TO DO:
Scan the material below for the string "authoritative", and copy every line where it shows up.

+++++

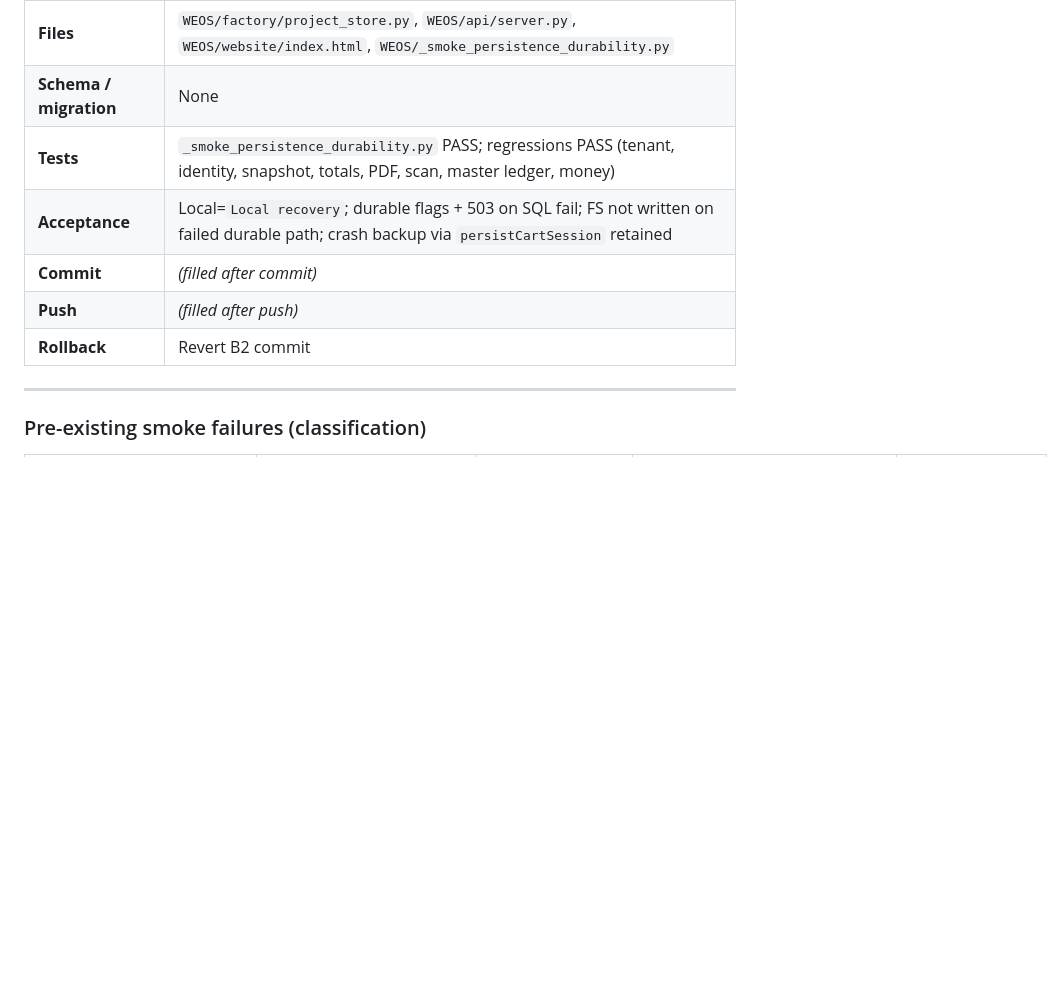
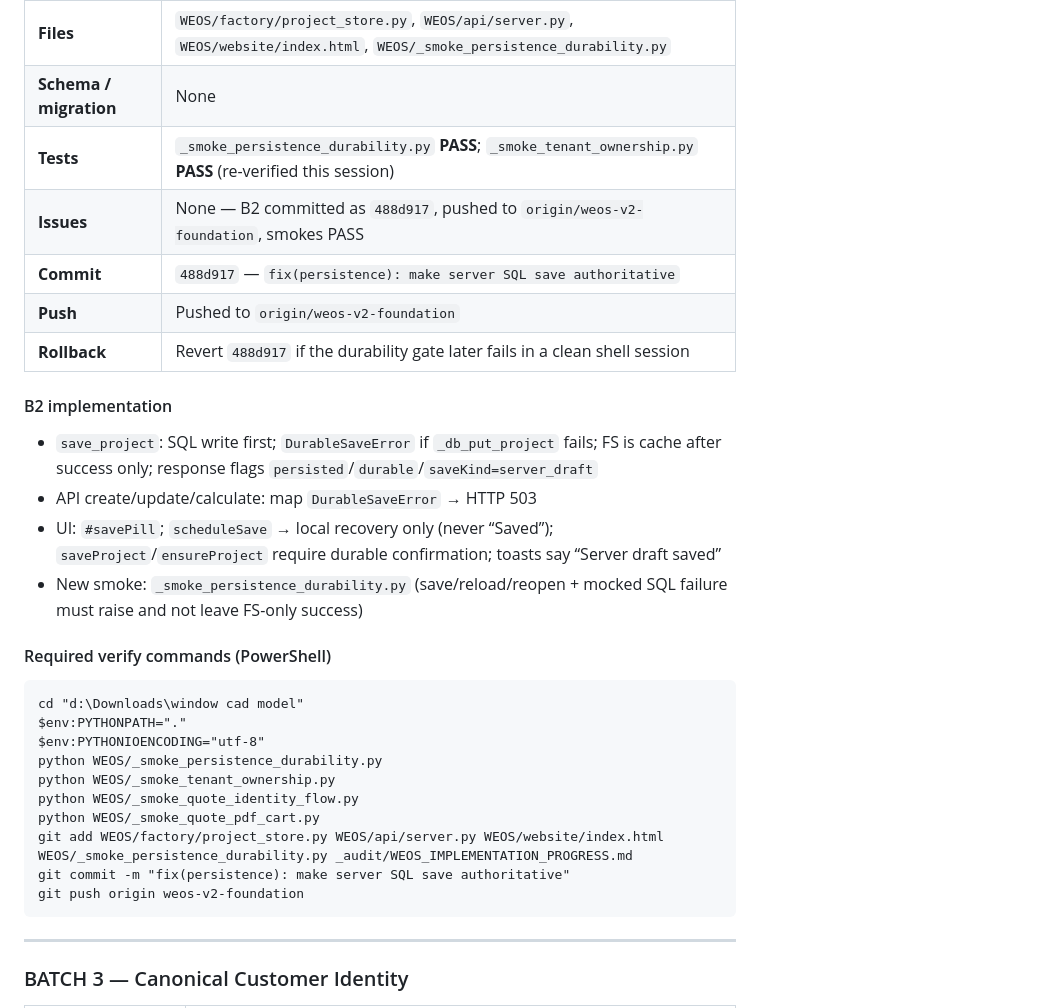
Before and after one commit to Naseem0712/weos, a Markdown page: _audit/WEOS_IMPLEMENTATION_PROGRESS.md, the part around one of its changes. GitHub-like rendering; blank space fills up the shorter version.

Commit message:
docs(audit): record canonical customer and project migration checkpoint
Co-authored-by: Cursor <cursoragent@cursor.com>

````diff
--- a/_audit/WEOS_IMPLEMENTATION_PROGRESS.md
+++ b/_audit/WEOS_IMPLEMENTATION_PROGRESS.md
@@ -91,13 +91,35 @@
 | **Goal** | SQL authoritative project save; UI never claims “saved” for browser-only draft; fail closed on SQL write failure |
 | **Files** | `WEOS/factory/project_store.py`, `WEOS/api/server.py`, `WEOS/website/index.html`, `WEOS/_smoke_persistence_durability.py` |
 | **Schema / migration** | None |
-| **Tests** | `_smoke_persistence_durability.py` PASS; regressions PASS (tenant, identity, snapshot, totals, PDF, scan, master ledger, money) |
-| **Acceptance** | Local=`Local recovery`; durable flags + 503 on SQL fail; FS not written on failed durable path; crash backup via `persistCartSession` retained |
-| **Commit** | *(filled after commit)* |
-| **Push** | *(filled after push)* |
-| **Rollback** | Revert B2 commit |
+| **Tests** | `_smoke_persistence_durability.py` **PASS**; `_smoke_tenant_ownership.py` **PASS** (re-verified this session) |
+| **Issues** | None — B2 committed as `488d917`, pushed to `origin/weos-v2-foundation`, smokes PASS |
+| **Commit** | `488d917` — `fix(persistence): make server SQL save authoritative` |
+| **Push** | Pushed to `origin/weos-v2-foundation` |
+| **Rollback** | Revert `488d917` if the durability gate later fails in a clean shell session |
+
+#### B2 implementation
+
+- `save_project`: SQL write first; `DurableSaveError` if `_db_put_project` fails; FS is cache after success only; response flags `persisted`/`durable`/`saveKind=server_draft`
+- API create/update/calculate: map `DurableSaveError` → HTTP 503
+- UI: `#savePill`; `scheduleSave` → local recovery only (never “Saved”); `saveProject`/`ensureProject` require durable confirmation; toasts say “Server draft saved”
+- New smoke: `_smoke_persistence_durability.py` (save/reload/reopen + mocked SQL failure must raise and not leave FS-only success)
+
+#### Required verify commands (PowerShell)
+
+```
+cd "d:\Downloads\window cad model"
+$env:PYTHONPATH="."
+$env:PYTHONIOENCODING="utf-8"
+python WEOS/_smoke_persistence_durability.py
+python WEOS/_smoke_tenant_ownership.py
+python WEOS/_smoke_quote_identity_flow.py
+python WEOS/_smoke_quote_pdf_cart.py
+git add WEOS/factory/project_store.py WEOS/api/server.py WEOS/website/index.html WEOS/_smoke_persistence_durability.py _audit/WEOS_IMPLEMENTATION_PROGRESS.md
+git commit -m "fix(persistence): make server SQL save authoritative"
+git push origin weos-v2-foundation
+```
 
 ---
 
-### Pre-existing smoke failures (classification)
+### BATCH 3 — Canonical Customer Identity
 
````
Also changed, not shown: other parts of _audit/WEOS_IMPLEMENTATION_PROGRESS.md (+69 -8 lines), _audit/WEOS_DEAD_CODE_REGISTER.md (+5 -1 lines).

+++++

EXERCISE SOLUTION:
 | **Goal** | SQL authoritative project save; UI never claims “saved” for browser-only draft; fail closed on SQL write failure |
+| **Commit** | `488d917` — `fix(persistence): make server SQL save authoritative` |
+git commit -m "fix(persistence): make server SQL save authoritative"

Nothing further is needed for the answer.